STUDY MATERIAL.
----------
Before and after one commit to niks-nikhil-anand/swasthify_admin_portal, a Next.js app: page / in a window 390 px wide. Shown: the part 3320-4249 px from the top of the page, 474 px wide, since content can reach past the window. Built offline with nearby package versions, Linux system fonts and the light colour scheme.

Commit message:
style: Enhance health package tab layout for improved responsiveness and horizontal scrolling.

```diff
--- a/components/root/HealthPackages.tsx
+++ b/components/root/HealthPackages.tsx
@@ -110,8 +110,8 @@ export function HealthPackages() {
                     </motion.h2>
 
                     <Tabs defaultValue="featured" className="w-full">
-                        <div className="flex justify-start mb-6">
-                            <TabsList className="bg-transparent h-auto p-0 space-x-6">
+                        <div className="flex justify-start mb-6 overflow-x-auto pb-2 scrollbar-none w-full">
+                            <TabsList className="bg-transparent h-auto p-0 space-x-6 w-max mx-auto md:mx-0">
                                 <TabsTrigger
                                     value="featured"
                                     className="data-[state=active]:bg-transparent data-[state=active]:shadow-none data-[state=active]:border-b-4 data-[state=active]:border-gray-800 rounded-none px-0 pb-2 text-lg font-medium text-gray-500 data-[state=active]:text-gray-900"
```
----------
INSTRUCTIONS FOR THE TASK.
Filter the listing above, keeping only the lines with "transparent".

WRITTEN REPLY.
-                            <TabsList className="bg-transparent h-auto p-0 space-x-6">
+                            <TabsList className="bg-transparent h-auto p-0 space-x-6 w-max mx-auto md:mx-0">
                                     className="data-[state=active]:bg-transparent data-[state=active]:shadow-none data-[state=active]:border-b-4 data-[state=active]:border-gray-800 rounded-none px-0 pb-2 text-lg font-medium text-gray-500 data-[state=active]:text-gray-900"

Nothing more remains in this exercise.